### WHAT YOU WILL DO
Could you filter the records below and return each line that holds "CHANGELOG"?

### DATA FOR REVIEW
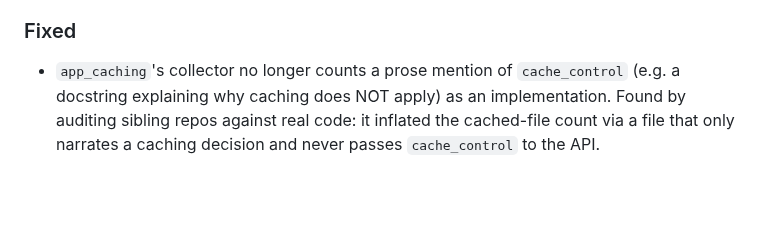
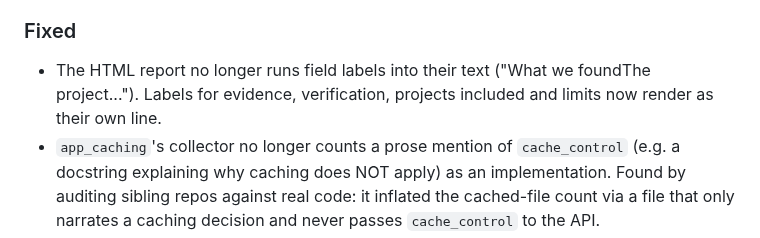
Before and after one commit to senzelden/claude-setup-audit, a Markdown page: CHANGELOG.md, the part around the change. Drawn GitHub-style; blank space fills up the shorter version.

```diff
--- a/CHANGELOG.md
+++ b/CHANGELOG.md
@@ -15,6 +15,8 @@ All notable changes to this project are documented here. The format follows
 
 ### Fixed
 
+- The HTML report no longer runs field labels into their text ("What we foundThe project...").
+  Labels for evidence, verification, projects included and limits now render as their own line.
 - `app_caching`'s collector no longer counts a prose mention of `cache_control` (e.g. a docstring
   explaining why caching does NOT apply) as an implementation. Found by auditing sibling repos
   against real code: it inflated the cached-file count via a file that only narrates a caching
```
Also changed, not shown: README.md (+3 -0 lines), docs/development.md (+1 -1 lines), docs/assets/sample-report.png, 3 other files.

### ANSWER TO THIS EXERCISE
Before and after one commit to senzelden/claude-setup-audit, a Markdown page: CHANGELOG.md, the part around the change. Drawn GitHub-style; blank space fills up the shorter version.
--- a/CHANGELOG.md
+++ b/CHANGELOG.md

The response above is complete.